=== Begin Enclosure ===

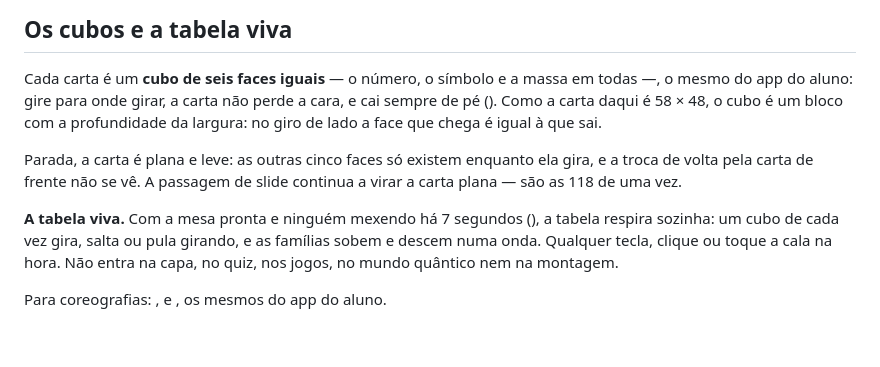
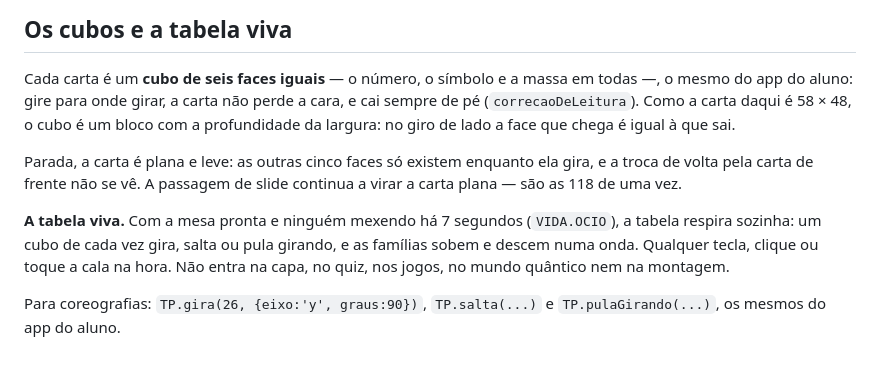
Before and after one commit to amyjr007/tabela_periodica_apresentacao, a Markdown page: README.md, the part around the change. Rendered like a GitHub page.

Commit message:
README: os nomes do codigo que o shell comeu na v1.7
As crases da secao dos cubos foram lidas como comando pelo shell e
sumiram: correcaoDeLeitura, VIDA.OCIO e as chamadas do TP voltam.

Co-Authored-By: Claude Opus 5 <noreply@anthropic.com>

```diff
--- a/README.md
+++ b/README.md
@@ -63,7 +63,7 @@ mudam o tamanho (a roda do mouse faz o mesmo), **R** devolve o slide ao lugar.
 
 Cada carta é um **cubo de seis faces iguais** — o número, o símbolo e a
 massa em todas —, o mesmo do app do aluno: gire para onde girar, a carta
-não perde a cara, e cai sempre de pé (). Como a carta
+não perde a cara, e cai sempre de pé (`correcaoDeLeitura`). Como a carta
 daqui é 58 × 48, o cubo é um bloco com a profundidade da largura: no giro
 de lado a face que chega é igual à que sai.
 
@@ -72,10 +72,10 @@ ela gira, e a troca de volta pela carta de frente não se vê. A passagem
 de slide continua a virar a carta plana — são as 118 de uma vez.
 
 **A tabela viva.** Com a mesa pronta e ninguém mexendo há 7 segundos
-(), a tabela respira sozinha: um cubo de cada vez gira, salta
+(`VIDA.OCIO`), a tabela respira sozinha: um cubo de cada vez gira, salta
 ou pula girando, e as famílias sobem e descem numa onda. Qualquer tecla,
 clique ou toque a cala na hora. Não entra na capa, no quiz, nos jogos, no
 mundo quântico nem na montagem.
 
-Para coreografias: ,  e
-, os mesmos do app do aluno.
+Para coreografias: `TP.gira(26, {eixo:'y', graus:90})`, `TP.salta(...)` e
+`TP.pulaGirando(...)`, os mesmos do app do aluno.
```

=== End Enclosure ===

(WHAT IS REQUIRED) Search the data and copy each line containing "carta".

(ANSWER TO THE PROBLEM)
 Cada carta é um **cubo de seis faces iguais** — o número, o símbolo e a
 massa em todas —, o mesmo do app do aluno: gire para onde girar, a carta
-não perde a cara, e cai sempre de pé (). Como a carta
+não perde a cara, e cai sempre de pé (`correcaoDeLeitura`). Como a carta
@@ -72,10 +72,10 @@ ela gira, e a troca de volta pela carta de frente não se vê. A passagem
 de slide continua a virar a carta plana — são as 118 de uma vez.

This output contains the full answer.